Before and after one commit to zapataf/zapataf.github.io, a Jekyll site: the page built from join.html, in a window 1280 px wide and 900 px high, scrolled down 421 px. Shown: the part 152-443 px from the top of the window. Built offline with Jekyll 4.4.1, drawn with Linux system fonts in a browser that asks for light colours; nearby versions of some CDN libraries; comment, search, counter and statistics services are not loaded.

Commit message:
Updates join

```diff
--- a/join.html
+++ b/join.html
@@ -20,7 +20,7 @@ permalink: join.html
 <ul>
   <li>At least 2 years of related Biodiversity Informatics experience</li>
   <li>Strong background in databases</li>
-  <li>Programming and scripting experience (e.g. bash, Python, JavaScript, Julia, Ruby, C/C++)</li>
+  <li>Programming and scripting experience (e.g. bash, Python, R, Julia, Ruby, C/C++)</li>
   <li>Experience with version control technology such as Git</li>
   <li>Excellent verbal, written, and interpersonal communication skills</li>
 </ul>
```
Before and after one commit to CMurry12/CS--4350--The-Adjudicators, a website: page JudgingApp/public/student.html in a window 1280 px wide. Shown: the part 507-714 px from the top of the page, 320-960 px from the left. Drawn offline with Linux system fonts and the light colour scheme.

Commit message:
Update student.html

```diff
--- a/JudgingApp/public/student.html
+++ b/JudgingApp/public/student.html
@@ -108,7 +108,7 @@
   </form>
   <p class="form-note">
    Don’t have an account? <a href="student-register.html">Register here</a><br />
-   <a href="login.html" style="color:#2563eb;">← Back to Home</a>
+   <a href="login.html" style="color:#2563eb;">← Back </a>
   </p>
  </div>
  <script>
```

* WHAT THE EXERCISE ASKS
Give the number of lines in the entries that contain the word "join", without any other words.

* SOLUTION TO THE PROBLEM
5